The art-loving count Schack was born in Schwerin in 1815. He was first active as a lawyer and diplomat in the Mecklenburgian government service. However, in 1856 he followed the call of Maximilian II. to Munich, where he belonged to the circle of the scientists and writers, who, according to the king´s intentions, should turn the town into a Weimar of the 19th century. The rich aristocrat from the far north had a lively interest in painting and subsequently knew all the important painters of his period in person, from whom he sometimes bought whole series of paintings. Nevertheless, one must not forget, that artists such as Arnold Böcklin and Moritz von Schwind were considered very avant-garde around the 1860ies and therefore their works were regarded very controversially.
The collection leads a Cinderella-like existence, which is an advantage for visitors – often one can enjoy the paintings accompanied only by a couple of other visitors and the museum guards. Each room is completely painted in red, blue or green. The colored walls give the pictures a very special atmosphere.
Which paintings hang there?

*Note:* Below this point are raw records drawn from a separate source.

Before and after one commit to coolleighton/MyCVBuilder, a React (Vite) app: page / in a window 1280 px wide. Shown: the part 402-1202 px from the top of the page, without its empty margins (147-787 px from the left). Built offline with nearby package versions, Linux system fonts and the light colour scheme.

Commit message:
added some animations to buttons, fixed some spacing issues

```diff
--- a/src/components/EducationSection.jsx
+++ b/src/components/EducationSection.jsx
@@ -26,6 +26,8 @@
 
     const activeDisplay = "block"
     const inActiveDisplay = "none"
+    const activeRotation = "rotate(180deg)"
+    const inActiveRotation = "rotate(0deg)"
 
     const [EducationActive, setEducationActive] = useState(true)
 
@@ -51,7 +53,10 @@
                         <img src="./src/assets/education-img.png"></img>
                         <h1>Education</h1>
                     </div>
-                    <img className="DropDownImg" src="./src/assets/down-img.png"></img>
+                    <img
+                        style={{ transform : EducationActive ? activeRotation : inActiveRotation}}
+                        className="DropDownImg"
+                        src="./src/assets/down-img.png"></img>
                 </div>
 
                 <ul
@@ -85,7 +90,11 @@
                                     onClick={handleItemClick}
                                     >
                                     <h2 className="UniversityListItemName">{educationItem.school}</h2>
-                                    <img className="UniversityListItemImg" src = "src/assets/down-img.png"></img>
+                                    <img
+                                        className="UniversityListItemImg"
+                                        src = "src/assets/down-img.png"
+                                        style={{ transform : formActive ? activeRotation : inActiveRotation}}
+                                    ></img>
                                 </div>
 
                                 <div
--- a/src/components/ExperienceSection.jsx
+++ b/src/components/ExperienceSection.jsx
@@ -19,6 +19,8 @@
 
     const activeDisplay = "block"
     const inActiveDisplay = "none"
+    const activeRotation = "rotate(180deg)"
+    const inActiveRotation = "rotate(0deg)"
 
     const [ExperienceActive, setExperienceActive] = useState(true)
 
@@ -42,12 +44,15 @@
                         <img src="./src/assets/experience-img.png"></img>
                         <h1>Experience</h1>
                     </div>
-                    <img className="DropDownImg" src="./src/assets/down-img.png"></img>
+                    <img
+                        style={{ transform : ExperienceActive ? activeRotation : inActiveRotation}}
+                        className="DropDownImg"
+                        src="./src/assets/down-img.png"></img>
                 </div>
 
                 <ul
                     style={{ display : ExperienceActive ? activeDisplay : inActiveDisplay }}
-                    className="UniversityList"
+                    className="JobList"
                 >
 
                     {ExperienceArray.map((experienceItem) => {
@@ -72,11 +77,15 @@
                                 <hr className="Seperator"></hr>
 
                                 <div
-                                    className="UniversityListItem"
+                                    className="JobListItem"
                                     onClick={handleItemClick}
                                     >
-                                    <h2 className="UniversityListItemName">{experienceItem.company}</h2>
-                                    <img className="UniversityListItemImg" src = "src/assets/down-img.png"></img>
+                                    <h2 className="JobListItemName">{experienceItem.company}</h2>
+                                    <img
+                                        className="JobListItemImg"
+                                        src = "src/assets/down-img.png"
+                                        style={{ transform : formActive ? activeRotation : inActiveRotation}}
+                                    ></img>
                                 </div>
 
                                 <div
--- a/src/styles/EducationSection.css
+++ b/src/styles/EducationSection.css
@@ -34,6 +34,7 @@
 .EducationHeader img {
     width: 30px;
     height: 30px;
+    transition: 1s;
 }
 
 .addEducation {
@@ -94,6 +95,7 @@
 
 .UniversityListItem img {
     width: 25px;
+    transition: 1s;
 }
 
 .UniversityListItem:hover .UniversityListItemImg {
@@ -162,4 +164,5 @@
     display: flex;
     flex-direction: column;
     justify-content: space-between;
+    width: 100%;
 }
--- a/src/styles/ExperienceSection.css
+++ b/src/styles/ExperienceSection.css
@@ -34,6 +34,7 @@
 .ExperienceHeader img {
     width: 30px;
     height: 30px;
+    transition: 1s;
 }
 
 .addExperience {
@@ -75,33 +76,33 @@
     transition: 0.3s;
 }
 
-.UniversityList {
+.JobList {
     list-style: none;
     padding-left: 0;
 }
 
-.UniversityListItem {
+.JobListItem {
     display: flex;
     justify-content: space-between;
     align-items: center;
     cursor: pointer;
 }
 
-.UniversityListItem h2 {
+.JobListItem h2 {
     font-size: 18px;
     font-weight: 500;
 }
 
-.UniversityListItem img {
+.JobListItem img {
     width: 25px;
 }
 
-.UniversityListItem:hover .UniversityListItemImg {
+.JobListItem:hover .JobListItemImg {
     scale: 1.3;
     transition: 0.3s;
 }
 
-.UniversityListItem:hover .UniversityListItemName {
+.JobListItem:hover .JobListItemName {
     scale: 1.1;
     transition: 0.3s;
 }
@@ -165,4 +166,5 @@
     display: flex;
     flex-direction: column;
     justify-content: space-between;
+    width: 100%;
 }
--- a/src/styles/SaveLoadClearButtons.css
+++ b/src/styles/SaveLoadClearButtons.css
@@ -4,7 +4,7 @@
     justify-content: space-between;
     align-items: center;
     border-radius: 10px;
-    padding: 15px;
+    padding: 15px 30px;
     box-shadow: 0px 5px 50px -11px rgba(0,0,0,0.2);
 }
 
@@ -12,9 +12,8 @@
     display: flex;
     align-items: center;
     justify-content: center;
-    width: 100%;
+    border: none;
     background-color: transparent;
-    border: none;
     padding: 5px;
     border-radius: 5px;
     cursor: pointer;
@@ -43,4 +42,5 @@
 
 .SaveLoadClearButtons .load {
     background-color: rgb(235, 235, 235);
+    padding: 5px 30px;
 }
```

As a child I was fascinated by the image of the legendary mountain troll “Rübezahl ” on a record cover. Trudging through a wild wood in a short black dress , bare legs , clogs on the feet . Sullen face , half-hidden under the hood , only the red beard stretches stiffly forward, the hands crossed on the back, holding a long stick. Very eerie. Stimulates the imagination. The original picture hangs in the Schack Gallery, in addition to numerous other paintings by Moritz von Schwind , including ” Des Knaben Wunderhorn “. Apart from Schwind’s legends and fairy-tale characters which are each explained in a short description, you can admire Arnold Böcklin´s dark dreamy paintings, but also the “Shepherd boy ” by Franz von Lenbach . Later, when Lenbach was established as the portrait of the VIP´s of his time , he also portrayed his former patron at the age of 60. The picture also hangs in the Schack Gallery . Somehow, the man reminds me of Johnny Depp.
You can reach the Schack Gallery by bus No. 100 (stop Reitmorstraße/Sammlung Schack) . It is open from Wednesdays to Sundays from 10 a.m. to 6 p.m. and is open on each first and third Wednesday of the month until 8 p.m.. Admission fee is 4 euros , 1 euro on Sundays.